# [Exercise directions]
Going through the material below, please gather all lines with the word "value" in them.
--- Records to process Enclosed Below ---
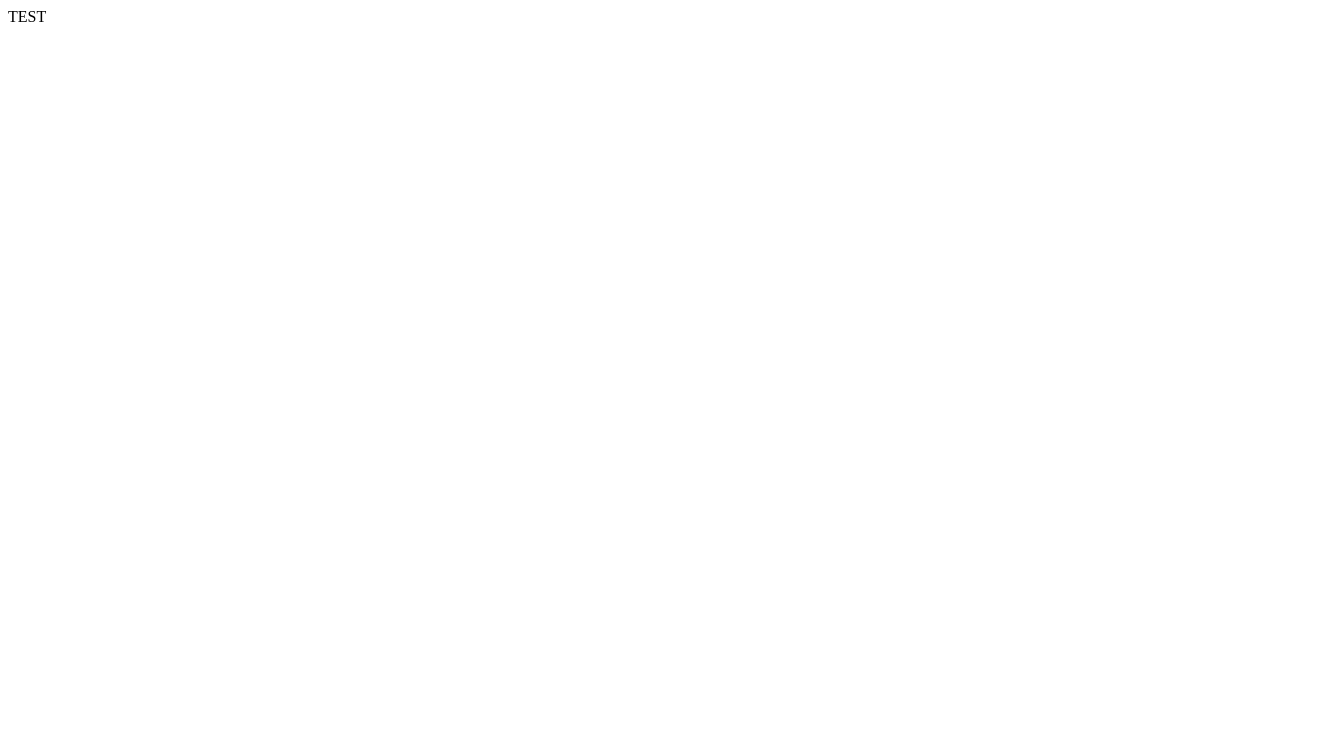
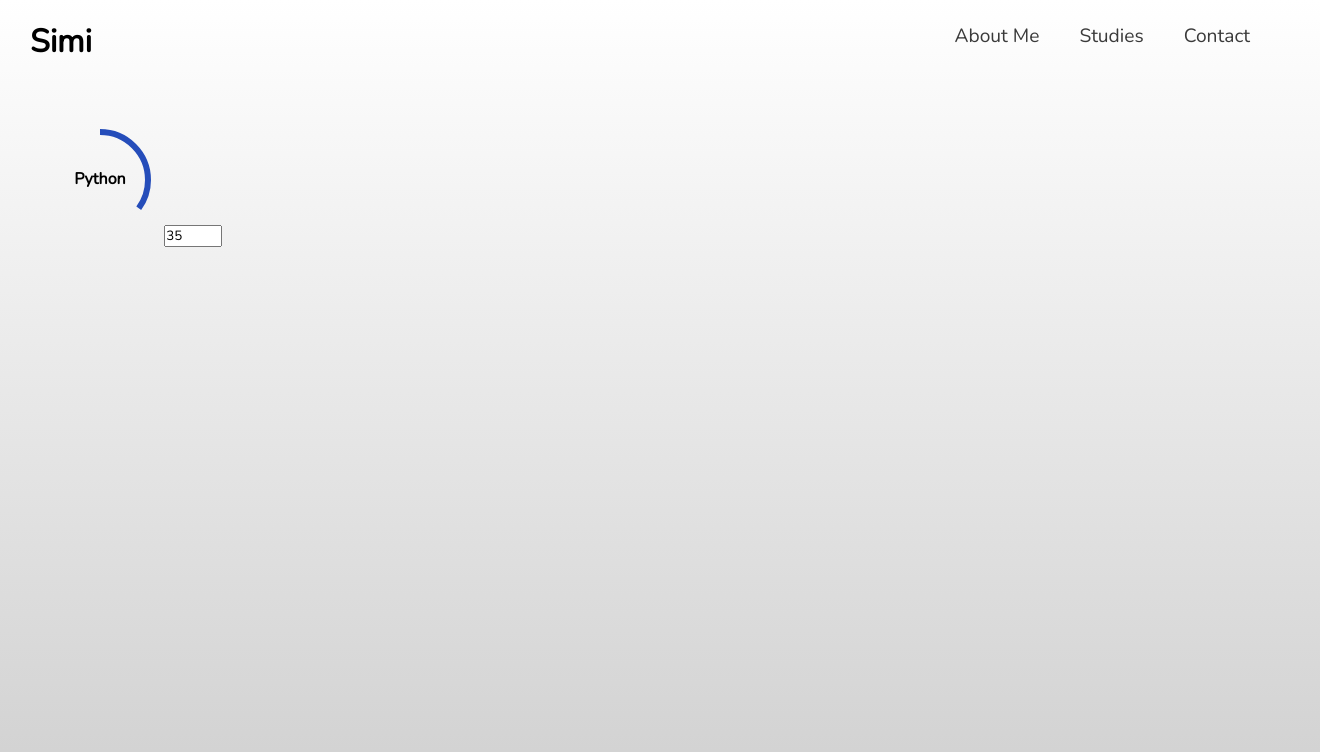
Before and after one commit to Simi23/simi23.github.io, a plain HTML site: page index.html in a window 1280 px wide. Shown: the whole page, 1320 px wide, since content can reach past the window. Drawn offline with nearby package versions, Linux system fonts and the light colour scheme.

Commit message:
Add files via upload

```diff
--- a/index.html
+++ b/index.html
@@ -4,9 +4,46 @@
     <meta charset="UTF-8">
     <meta name="viewport" content="width=device-width, initial-scale=1.0">
     <meta http-equiv="X-UA-Compatible" content="ie=edge">
+    <link rel="stylesheet" href="style.css">
     <title>Simi23</title>
 </head>
 <body>
-    TEST
+    <header>
+        <span>Simi</span>
+        <nav>
+            <ul>
+                <li><a href="index.html">About Me</a></li>
+                <li><a href="#">Studies</a></li>
+                <li><a href="#">Contact</a></li>
+            </ul>
+        </nav>
+    </header>
+    <main>
+        <svg
+            class="progress-ring"
+            width="120"
+            height="120">
+            <circle
+                class="progress-ring__circle"
+                stroke="#254dba"
+                stroke-width="6"
+                fill="transparent"
+                r="48"
+                cx="60"
+                cy="60"/>
+            <text x="50%" y="50%" text-anchor="middle" dominant-baseline="middle" font-weight="bold">
+                Python
+            </text>
+        </svg>
+        <input
+            value="35"
+            type="number"
+            step="5"
+            min="0"
+            max="100"
+            placeholder="progress"
+        >
+    </main>
+    <script src="script.js"></script>
 </body>
 </html>
--- /dev/null
+++ b/script.js
@@ -0,0 +1,20 @@
+var circle = document.querySelector('circle');
+var radius = circle.r.baseVal.value;
+var circumference = radius * 2 * Math.PI;
+
+circle.style.strokeDasharray = `${circumference} ${circumference}`;
+circle.style.strokeDashoffset = `${circumference}`;
+
+function setProgress(percent) {
+  const offset = circumference - percent / 100 * circumference;
+  circle.style.strokeDashoffset = offset;
+}
+
+const input = document.querySelector('input');
+setProgress(input.value);
+
+input.addEventListener('change', function(e) {
+  if (input.value < 101 && input.value > -1) {
+    setProgress(input.value);
+  }
+})
--- /dev/null
+++ b/style.css
@@ -0,0 +1,71 @@
+@import url('https://fonts.googleapis.com/css?family=Nunito&display=swap');
+
+* {
+    margin: 0;
+    padding: 0;
+    list-style: none;
+    font-family: 'Nunito';
+}
+
+body {
+    background: rgb(201,201,201);
+    background: linear-gradient(0deg, rgb(201, 201, 201) 0%, rgba(255,255,255,1) 100%);
+    height: 100vh;
+}
+
+nav {
+    grid-column: 3/4;
+}
+
+ul {
+    position: fixed;
+    right: 10px;
+}
+
+ul li{
+    display: block;
+    float: left;
+    padding: 0 20px 0 20px;
+    line-height: 2rem;
+}
+
+ul li a {
+    text-decoration: none;
+    color: rgb(58, 58, 58);
+    font-size: 1.2rem;
+    transition: color 1s, font-size 1s;
+}
+
+ul li a:hover {
+    color: black;
+    font-size: 1.25rem;
+}
+
+header {
+    position: fixed;
+    display: grid;
+    grid-template-columns: 30% 1fr 2fr;
+    top: 0;
+    left: 0;
+    width: 100%;
+    height: 40px;
+    padding: 20px 30px;
+    color: black;
+}
+
+header span {
+    font-weight: bold;
+    font-size: 2rem;
+    grid-column: 1/2;
+}
+
+main {
+    margin: 120px 40px 0 40px;
+    width: 100%;
+}
+
+.progress-ring__circle {
+    transition: 0.35s stroke-dashoffset;
+    transform: rotate(-90deg);
+    transform-origin: 50% 50%;
+}
```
--- End of Enclosed Records to process ---
# [Answer area]
+            value="35"
+var radius = circle.r.baseVal.value;
+setProgress(input.value);
+  if (input.value < 101 && input.value > -1) {
+    setProgress(input.value);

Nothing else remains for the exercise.